Stranded inside a Perspex-like box, Lucy Ellinson’s pilot is trapped physically in the same way that she feels trapped by the duelling conflicts of family life and drone warfare. Grounded from flying war jets in the desert after falling pregnant, this fighter pilot soon finds herself stationed in Vegas, flying drones at enemy targets thousands of miles from where she is based. George Brant’s staggeringly good monologue poses the question of how the psyche can cope when acts of war and a conventional home life sit cheek by jowl.
The Bristol theatre scene has started 2015 with a bang with two bracing sixty minute pieces that put women centre stage. Whilst Fleabag at the Brewery Theatre questions how to be a woman in a society that (in theory anyway) allow them to take charge of their sexuality, this piece (presented in conjunction with Bristol Old Vic) focuses more on the effect motherhood and a husband have on a woman who thrives in a highly masculine world. They make a great pairing and both play until Saturday if a double bill appeals.
Ellinson has worn this character for a while now; across Edinburgh, the Gate (twice), America and a tour, and it shows. With her tight-cropped blonde hair, military uniform and rock solid gait she is a woman happier shooting the breeze, drinking beer, playing pool with the boys than discussing her emotions. Her husband does the crying; of joy when she falls pregnant, of relief when she is posted in America. This pilot just gets on with the job. And yet there is just a tiny chink in the armour, a higher pitch in tone that hints at the vulnerability behind the shield. When the crack comes it is subtly devastating. She inhabits the character in a way that I haven’t seen since Mark Rylance’s Rooster. It is magnetic and towering and should be seen by anyone who loves to collect great acting performances.
Great performances can only arrive from great writing and she has a script that allows her to scale mountains. Brant’s work balances the personal, the political and the thriller in a way that Homeland, which it resembles, could only dream of. The words tumble out in a symphony of poetic realism, its rhythm fast, unrelenting but never heavy, it wears its subject matter lightly even as it asks the audience to follow it down some pretty challenging holes. It’s picking up industry attention; Anne Hathaway will soon perform it in New York and on film. It’s not hard to see why, it seems on its way to being a modern classic.
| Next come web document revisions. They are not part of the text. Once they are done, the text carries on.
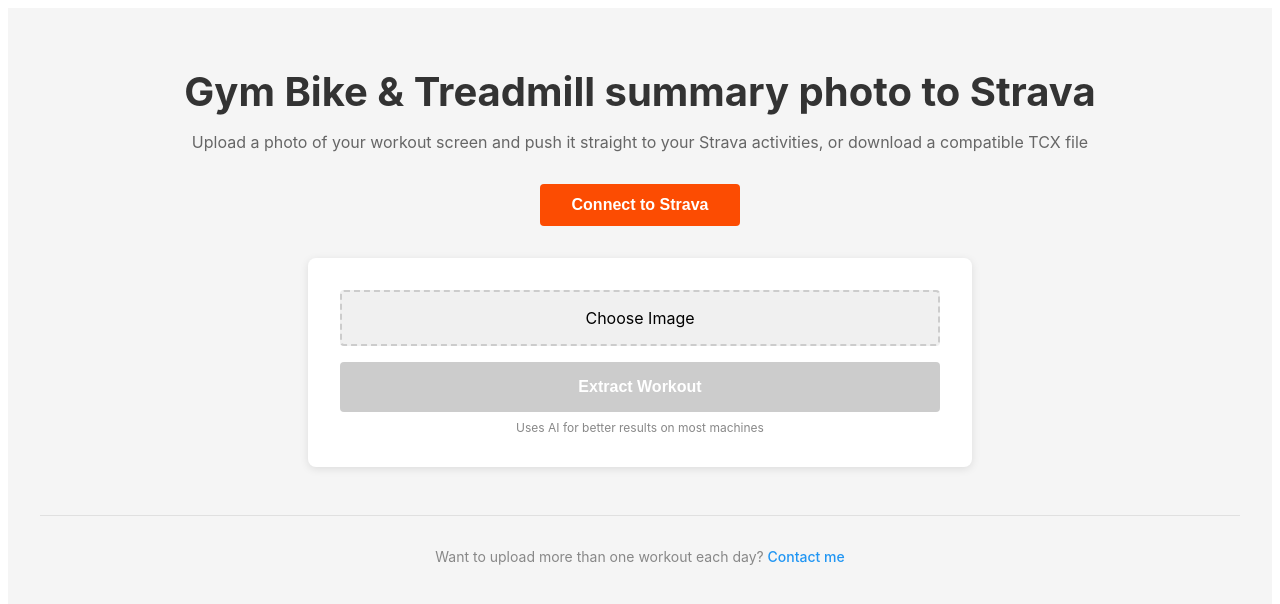
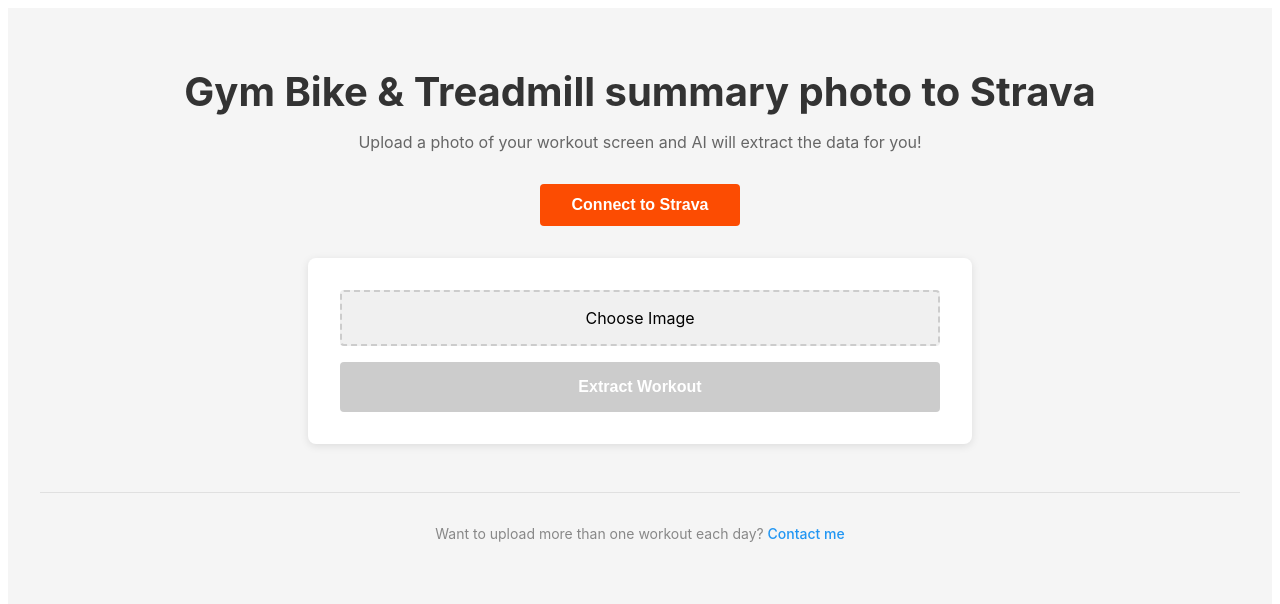
Before and after one commit to mattkeehan/gym-bike-2-strava, a Next.js app: page / in a window 1280 px wide. Shown: the top 604 px of the page. Built offline with nearby package versions, Linux system fonts and the light colour scheme.

Commit message:
ux improvements

```diff
--- a/pages/index.tsx
+++ b/pages/index.tsx
@@ -451,7 +451,7 @@
       <main style={styles.main}>
         <h1 style={styles.title}>Gym Bike & Treadmill summary photo to Strava</h1>
         <p style={styles.subtitle}>
-          Upload a photo of your workout screen and push it straight to your Strava activities, or download a compatible TCX file
+          Upload a photo of your workout screen and AI will extract the data for you!
         </p>
 
         {/* Strava connection status */}
@@ -616,10 +616,6 @@
               >
                 {loading ? 'Extracting...' : hasUsedAI() ? 'AI used today — try again tomorrow' : 'Extract Workout'}
               </button>
-
-              <div style={styles.helperText}>
-                {hasUsedAI() ? 'Free daily AI extraction limit reached' : 'Uses AI for better results on most machines'}
-              </div>
             </div>
           )}
 
```
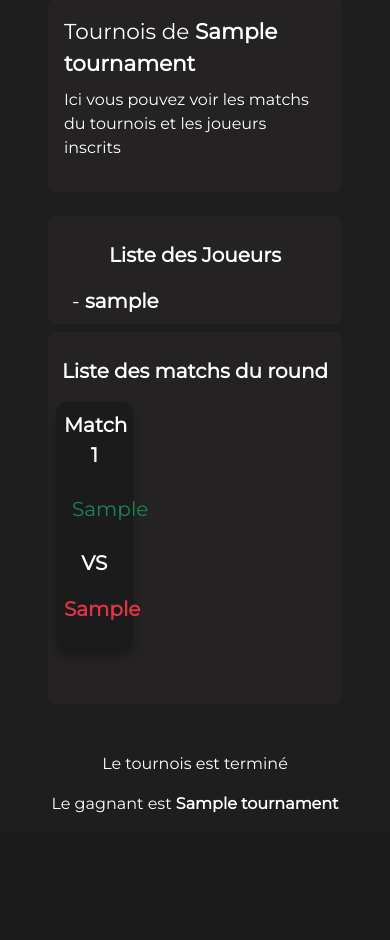
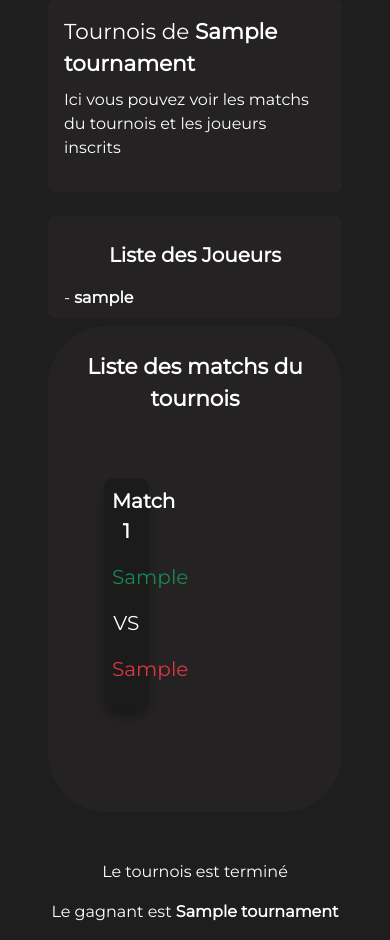
Before and after one commit to CafeurOff/ft_transcendence, a Django app: template app/templates/tournaments_overview.html in a window 390 px wide. Shown: the part 107-1047 px from the top of the page. Before the commit the page ends 920 px from the top, so only its background shows below. Run offline with Django 4.2, Linux system fonts and the light colour scheme; tables that the repository leaves empty hold one stand-in row (values such as "Sample post"); the template is opened without the code that fills it: values that come from a table or form of the project are taken from there, most other values are stand-ins (such as "Sample title", 1, 10 or a date in 2020); data that the repository does not hold is empty; parts of the project's set-up code (start-up, migrations or seed data) failed here and were passed over; some libraries are stand-ins or nearby versions.

Commit message:
Fix sort of player in matches and fix somes responsive problems

```diff
--- a/app/singlepage/views.py
+++ b/app/singlepage/views.py
@@ -361,7 +361,6 @@ def update_tournament_match(request):
 
         next_round = match.round_id + 1
         next_matchs = Tournament_Match.objects.filter(tournament_id=match.tournament_id, round_id=next_round)
-
         for next_match in next_matchs:
             if next_matchs:
                 if next_match.player1 == "_":
--- a/app/static/css/tournaments_overview.css
+++ b/app/static/css/tournaments_overview.css
@@ -11,7 +11,7 @@
 }
 
 .rounds-container {
-    border-radius: 7px;
+    border-radius: 7vh;
     background: #242222;
 }
 .players-container {
--- a/app/static/js/tournament.js
+++ b/app/static/js/tournament.js
@@ -262,7 +262,7 @@ function endGame() {
             console.error('Error updating score:', error);
         });
 
-        drawText(player1_name + " wins !", 350, 250, 'red');
+        drawText(player1_name + " wins !", 350, 250, 'white');
     } else {
         fetch(update_url, {
             method: 'POST',
@@ -288,7 +288,7 @@ function endGame() {
             console.error('Error updating score:', error);
         });
 
-        drawText(player2_name, 350, 250, 'red');
+        drawText(player2_name + " wins !", 350, 250, 'white');
     }
 }
 // Boucle sur le jeu
--- a/app/templates/tournament_match.html
+++ b/app/templates/tournament_match.html
@@ -18,6 +18,10 @@
 
     <div class="mx-5">
         <a class="text-white" href="{% url 'tournaments_overview' %}">Retournez</a>
+    </div>
+
+    <div class="d-flex justify-content-center">
+            <p class="text-success fs-5 fw-bold">{{data.player1}} <span class="text-white fw-light">Contre</span> {{data.player2}}</p>
     </div>
 
     <div class="mx-5 text-center">
--- a/app/templates/tournaments_overview.html
+++ b/app/templates/tournaments_overview.html
@@ -32,8 +32,8 @@
                         </div>
                         {% for username in tournaments.username_virtual_player %}
                         <div class="information-container mt-3 text-white">
-                            <div class="user-card mx-3 d-flex align-items-center">
-                                <p class="fw-light fs-5 mb-0">- <span class="fw-bold">{{ username }}</span></p>
+                            <div class="user-card mx-2 d-flex align-items-center">
+                                <p class="fw-light mb-0">- <span class="fw-bold">{{ username }}</span></p>
                             </div>
                         </div>
                         {% endfor %}
@@ -43,30 +43,30 @@
                 <div class="col-md-10" id="rounds">
                     <div class="rounds-container mt-2 p-2">
                         <div class="information-container mt-3 text-white">
-                            <p class="text-center fw-bold fs-5 mbt-1 ">Liste des matchs du round</p>
+                            <p class="text-center fw-bold fs-4">Liste des matchs du tournois</p>
                         </div>
 
-                        <div class="row mt-2 fs-5 fw-medium ">
-                        {% for id in matchs_list %}
+                        <div class="row mt-1 p-5">
+                        {% for id in matchs_list|dictsort:"id" %}
                             {% if id.player1 != '_' and id.player2 != '_' %}
                                 <div class="col-4 col-md-3">
                                     <div class="info-box mb-5">
                                         <div class="p-2">
                                             {% if id.player1 == id.winner %}
                                                 <p class="fw-bold fs-5 text-white text-center">Match <span class="fw-bold">{{ id.id }}</span></p>
-                                                <p class="p-2 fs-5 text-success text-center">{{ id.player1 }}</p>
-                                                <p class="fw-bold fs-5 text-white text-center">VS</p>
-                                                <p class="fw-bold fs-5 text-danger text-center">{{ id.player2 }}</p>
+                                                <p class="fs-5 text-success text-center">{{ id.player1 }}</p>
+                                                <p class="fw-light fs-5 text-white text-center">VS</p>
+                                                <p class="fw-light fs-5 text-danger text-center">{{ id.player2 }}</p>
                                             {% elif id.player2 == id.winner %}
                                                 <p class="fw-bold fs-5 text-white text-center">Match <span class="fw-bold">{{ id.id }}</span></p>
-                                                <p class="p-2 fw-bold fs-5 text-danger text-center">{{ id.player1 }}</p>
-                                                <p class="fw-bold fs-5 text-white text-center">VS</p>
-                                                <p class="fw-bold fs-5 text-success text-center">{{ id.player2 }}</p>
+                                                <p class="fw-light fs-5 text-danger text-center">{{ id.player1 }}</p>
+                                                <p class="fw-light fs-5 text-white text-center">VS</p>
+                                                <p class="fw-light fs-5 text-success text-center">{{ id.player2 }}</p>
                                             {% else %}
                                                 <input type="hidden" id="currentMatchId" value="{{ id.id }}">
                                                 <p class="fw-bold fs-5 text-white text-center">Match <span class="fw-bold">{{ id.id }}</span></p>
-                                                <p class="p-2 fw-light fs-5 text-white text-center">{{ id.player1 }}</p>
-                                                <p class="fw-bold fs-5 text-white text-center">VS</p>
+                                                <p class="fw-light fs-5 text-white text-center">{{ id.player1 }}</p>
+                                                <p class="fw-light fs-5 text-white text-center">VS</p>
                                                 <p class="fw-light fs-5 text-white text-center">{{ id.player2 }}</p>
                                             {% endif %}
                                         </div>
@@ -78,7 +78,7 @@
                     </div>
                 </div>
                 {% if tournaments.state is False %}
-                <div class="d-flex justify-content-center mt-5">
+                <div class="d-flex justify-content-center mt-3">
                     <button class="btn btn btn-success btn-custom" onclick="LaunchMatch()">Lancer le prochain round</button>
                 </div>
                 {% else %}
```
Also changed, not shown: configuration/grafana/grafana.db.
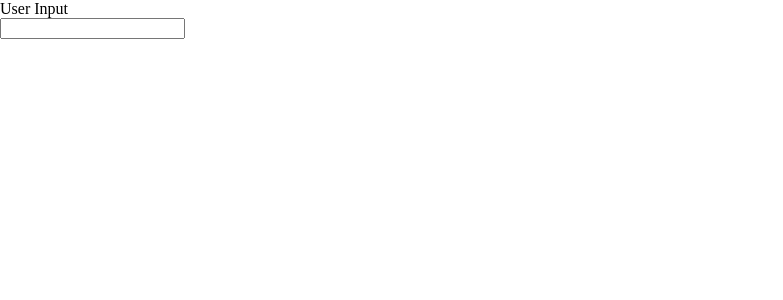
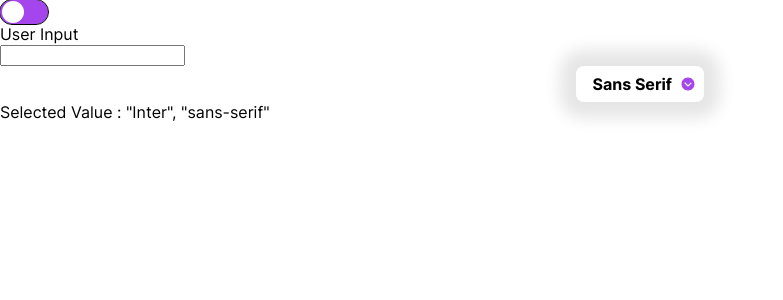
Before and after one commit to aulakhsahib/dictionary-webapp, a React (Vite) app: page / in a window 1280 px wide. Shown: the top 300 px of the page, without its empty margins (0-783 px from the left). Built offline with nearby package versions, Linux system fonts and the light colour scheme.

Commit message:
added the theme toggle and font selections dropdown

```diff
--- a/package.json
+++ b/package.json
@@ -11,7 +11,8 @@
   },
   "dependencies": {
     "react": "^18.2.0",
-    "react-dom": "^18.2.0"
+    "react-dom": "^18.2.0",
+    "react-icons": "^5.0.1"
   },
   "devDependencies": {
     "@types/react": "^18.2.56",
--- a/src/App.jsx
+++ b/src/App.jsx
@@ -2,6 +2,8 @@ import { useState } from "react";
 import "./App.css";
 import Dictionary from "./components/Dictionary/Dictionary";
 import SearchBar from "./components/SearchBar/SearchBar";
+import FontDropdown from "./components/FontDropdown/FontDropdown";
+import Navbar from "./components/Navbar/Navbar";
 
 function App() {
   const [wordToSearch, setWordToSearch] = useState("");
@@ -14,6 +16,7 @@ function App() {
 
   return (
     <div>
+      <Navbar />
       <p>User Input {userInput}</p>
       <SearchBar
         userInput={userInput}
@@ -21,6 +24,7 @@ function App() {
         submitHandler={onSubmitSearchBar}
       />
       {wordToSearch && <Dictionary wordToSearch={wordToSearch} />}
+      <FontDropdown />
     </div>
   );
 }
--- /dev/null
+++ b/src/components/FontDropdown/FontDropdown.css
@@ -0,0 +1,51 @@
+* {
+  /* outline: 1px solid red; */
+}
+
+.dd-parent-container {
+  --header-padding: 0.5rem;
+  --header-border-radius: 0.5rem;
+  width: 128px;
+  border-radius: var(--header-border-radius);
+  margin: auto;
+}
+
+.dd-header {
+  display: flex;
+  column-gap: 0.5rem;
+  justify-content: right;
+  align-items: center;
+  cursor: pointer;
+  padding: var(--header-padding);
+  border-radius: var(--header-border-radius);
+  box-shadow: 0px 0px 16px 16px hsla(0, 0%, 0%, 0.1);
+  font-weight: 700;
+}
+
+.dd-icon {
+    color: var(--purple);
+}
+
+.dd-label-list-wrapper {
+    position: relative;
+}
+
+.dd-label-list {
+  border-radius: var(--header-border-radius);
+  border: 1px solid hsla(0, 0%, 0%, 0.2);
+  display: grid;
+  position: absolute;
+  right: 0;
+  top: 4px;
+  width: 120%;
+}
+
+.dd-label {
+    padding: var(--header-padding);
+    cursor: pointer;
+    background-color: white;
+    font-weight: 700;
+}
+.dd-label:hover {
+    color: var(--purple);
+}
--- /dev/null
+++ b/src/components/FontDropdown/FontDropdown.jsx
@@ -0,0 +1,95 @@
+/* eslint-disable react/prop-types */
+import "./FontDropdown.css";
+import { IoIosArrowDropdownCircle } from "react-icons/io";
+import { useState, useEffect, useRef, useMemo } from "react";
+export default function FontDropdown({ defaultLabel }) {
+  const [isOpen, setIsOpen] = useState(false);
+  const [selectedOption, setSelectedOption] = useState("");
+
+  const dropdownContainer = useRef();
+
+  const options = useMemo(
+    () => [
+      { label: "Sans Serif", value: `"Inter", "sans-serif"` },
+      { label: "Serif", value: `"Lora", "serif"` },
+      { label: "Mono", value: `"Inconsolata", "monospace"` },
+    ],
+    []
+  );
+
+  const headerClickHandler = () => {
+    setIsOpen((isOpen) => !isOpen);
+  };
+
+  const labelClickHandler = (clickedOption) => {
+    setSelectedOption({ ...clickedOption });
+    setIsOpen((isOpen) => !isOpen);
+  };
+
+  useEffect(() => {
+    if (!defaultLabel) {
+      setSelectedOption(options[0]);
+    }
+
+    const handleBodyClick = (e) => {
+      if (!dropdownContainer.current) return;
+
+      if (!dropdownContainer.current.contains(e.target)) {
+        setIsOpen(false);
+      }
+    };
+
+    document.body.addEventListener("click", handleBodyClick, true);
+
+    return () => {
+      document.body.removeEventListener("click", handleBodyClick);
+    };
+  }, [defaultLabel, options]);
+
+  useEffect(() => {
+    if (!selectedOption.value) return;
+    else {
+      document.documentElement.style.setProperty(
+        "--font-family",
+        selectedOption.value
+      );
+    }
+  }, [selectedOption]);
+
+  return (
+    <>
+      <div className="dd-parent-container" ref={dropdownContainer}>
+        <div className="dd-header" onClick={headerClickHandler}>
+          <p>{selectedOption.label || defaultLabel}</p>
+          <IoIosArrowDropdownCircle className="dd-icon" />
+        </div>
+        <div className="dd-label-list-wrapper">
+          {isOpen && (
+            <ul className="dd-label-list">
+              {options.map((option, index) => (
+                <li
+                  className="dd-label"
+                  key={index}
+                  onClick={() =>
+                    labelClickHandler({
+                      label: option.label,
+                      value: option.value,
+                    })
+                  }
+                  style={{fontFamily: option.value}}
+                >
+                  {option.label}
+                </li>
+              ))}
+            </ul>
+          )}
+        </div>
+      </div>
+      <p>Selected Value : {selectedOption.value}</p>
+    </>
+  );
+}
+
+/* Steps To Implement Dropdown Component on your own.
+1.
+*/
--- /dev/null
+++ b/src/components/Navbar/Navbar.css
@@ -0,0 +1,44 @@
+input[type="checkbox"].color-theme-toggle {
+  visibility: hidden;
+  position: fixed;
+  top: 1000rem;
+  left: 1000rem;
+}
+
+input[type="checkbox"]:checked.color-theme-toggle + label {
+  color: white;
+}
+
+input[type="checkbox"].color-theme-toggle + label {
+  --before-width: 3em;
+  --before-height: calc(var(--before-width) / 2);
+  --toggle-button-inset: 0.1em;
+  display: flex;
+  align-items: center;
+  position: relative;
+}
+
+input[type="checkbox"].color-theme-toggle + label::before {
+  content: "";
+  width: var(--before-width);
+  height: var(--before-height);
+  background-color: var(--purple);
+  border-radius: calc((3 / 4) * var(--before-width));
+  padding: 0.2em;
+  outline: 1px solid black;
+}
+
+input[type="checkbox"].color-theme-toggle + label::after {
+  content: "";
+  width: calc(var(--before-height) - var(--toggle-button-inset));
+  height: calc(var(--before-height) - var(--toggle-button-inset));
+  background-color: white;
+  position: absolute;
+  border-radius: 50%;
+  left: var(--toggle-button-inset);
+  transition: transform 200ms ease-in-out;
+}
+
+input[type="checkbox"]:checked.color-theme-toggle + label::after {
+  transform: translateX(100%);
+}
--- /dev/null
+++ b/src/components/Navbar/Navbar.jsx
@@ -0,0 +1,16 @@
+import "./Navbar.css";
+export default function Navbar() {
+  return (
+    <div>
+      <div className="navbar-theme-toggle-container">
+        <input
+          type="checkbox"
+          name="color-theme-toggle"
+          id="color-theme-toggle"
+          className="color-theme-toggle"
+        />
+        <label htmlFor="color-theme-toggle"></label>
+      </div>
+    </div>
+  );
+}
--- a/src/index.css
+++ b/src/index.css
@@ -62,7 +62,26 @@ li {
   padding: 0;
 }
 
-/* ul[class],
+ul[class],
 ol[class] {
   list-style: none;
-} */
+}
+
+:root {
+  --black: hsl(0, 0%, 2%);
+  --grey-800: hsl(0, 0%, 12%);
+  --grey-700: hsl(0, 0%, 18%);
+  --grey-500: hsl(0, 0%, 23%);
+  --grey-300: hsl(0, 0%, 46%);
+  --grey-100: hsl(0, 0%, 91%);
+  --offwhite: hsl(0, 0%, 96%);
+  --white: hsl(0, 0%, 100%);
+  --purple: hsl(274, 82%, 60%);
+  --red: hsl(0, 100%, 66%);
+
+  --font-family: '"Inter", "sans-serif"';
+}
+
+body {
+  font-family: var(--font-family);
+}
```
Also changed, not shown: 1 other file (tests, documents, lock files or other folders).
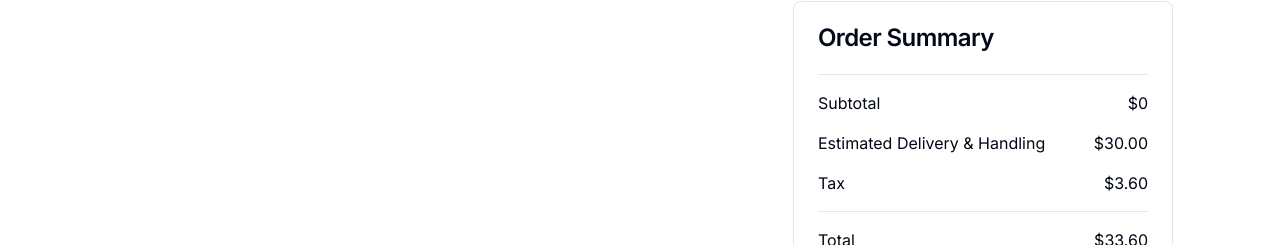
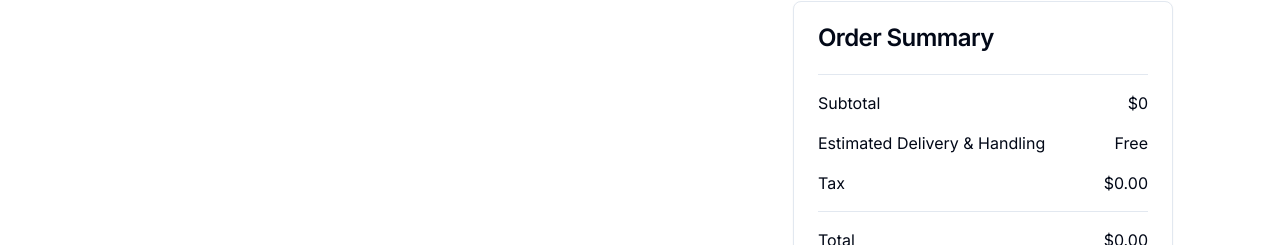
Before and after one commit to i-dkz/nxtStore, a Next.js app: page /cart in a window 1280 px wide. Shown: the part 215-460 px from the top of the page. Built offline with nearby package versions, Linux system fonts and the light colour scheme.

Commit message:
fix: if subtotal is 0, shipping and tax should be 0

```diff
--- a/src/components/OrderSummary.tsx
+++ b/src/components/OrderSummary.tsx
@@ -15,8 +15,8 @@ interface Props {
 }
 
 export function OrderSummary({ subtotal }: Props) {
-  const shipping = subtotal >= 200 ? 0 : 30;
-  const tax = .12 * (subtotal + shipping);
+  const shipping = subtotal >= 200 || subtotal === 0 ? 0 : 30;
+  const tax = subtotal === 0 ? 0 : .12 * (subtotal + shipping);
   const total = (subtotal + shipping + tax).toFixed(2);
 
   return (
```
Christopher Haydon directs with flair and subtlety and there is great work on the physical production from Mark Howland and Tom Gibbons whose light and sound design respectively add texture and depth. The alchemies have all come together on this one, which makes Grounded a truly breath-taking hour of theatre